#### Source information:
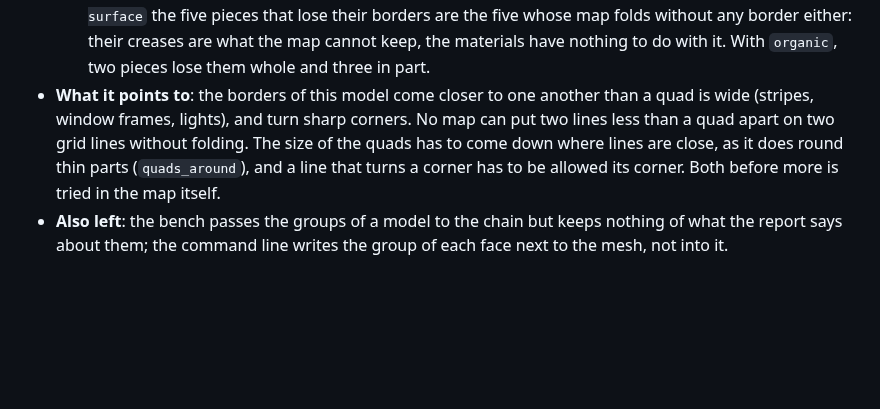
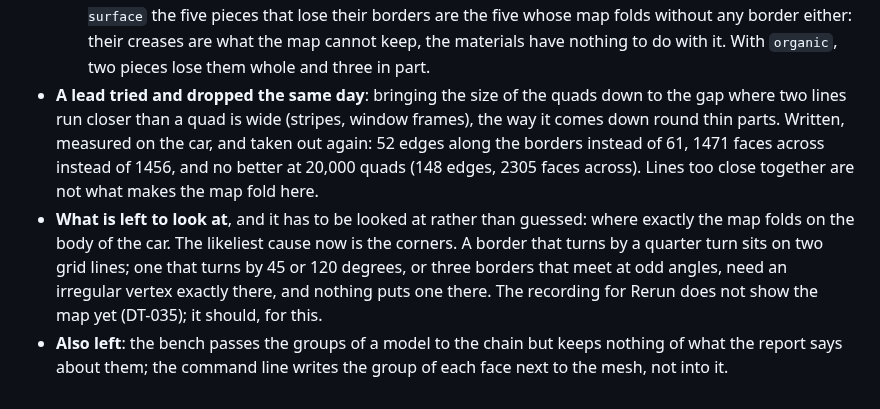
Before and after one commit to marcgardent/openclare, a Markdown page: BACKLOG.md, the part around the change. GitHub-like rendering; blank space fills up the shorter version.

Commit message:
Backlog: sizing by the gap between lines tried on the car, and dropped
No more borders kept with it than without. What is left to look at is where
the map folds: most likely the corners of the borders.

Co-Authored-By: Claude Opus 5.5 <noreply@anthropic.com>

```diff
--- a/BACKLOG.md
+++ b/BACKLOG.md
@@ -826,11 +826,18 @@ track. "DT" stands for *dette technique*, technical debt.
     folds without any border either: their creases are what the map cannot keep, the
     materials have nothing to do with it. With `organic`, two pieces lose them whole and three
     in part.
-- **What it points to**: the borders of this model come closer to one another than a quad is
-  wide (stripes, window frames, lights), and turn sharp corners. No map can put two lines
-  less than a quad apart on two grid lines without folding. The size of the quads has to come
-  down where lines are close, as it does round thin parts (`quads_around`), and a line that
-  turns a corner has to be allowed its corner. Both before more is tried in the map itself.
+- **A lead tried and dropped the same day**: bringing the size of the quads down to the gap
+  where two lines run closer than a quad is wide (stripes, window frames), the way it comes
+  down round thin parts. Written, measured on the car, and taken out again: 52 edges along
+  the borders instead of 61, 1471 faces across instead of 1456, and no better at 20,000
+  quads (148 edges, 2305 faces across). Lines too close together are not what makes the map
+  fold here.
+- **What is left to look at**, and it has to be looked at rather than guessed: where exactly
+  the map folds on the body of the car. The likeliest cause now is the corners. A border that
+  turns by a quarter turn sits on two grid lines; one that turns by 45 or 120 degrees, or
+  three borders that meet at odd angles, need an irregular vertex exactly there, and nothing
+  puts one there. The recording for Rerun does not show the map yet (DT-035); it should, for
+  this.
 - **Also left**: the bench passes the groups of a model to the chain but keeps nothing of what
   the report says about them; the command line writes the group of each face next to the
   mesh, not into it.
```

#### Directions:
Wherever a line of the data holds "edges", copy that line.

#### Solution:
+  down round thin parts. Written, measured on the car, and taken out again: 52 edges along
+  quads (148 edges, 2305 faces across). Lines too close together are not what makes the map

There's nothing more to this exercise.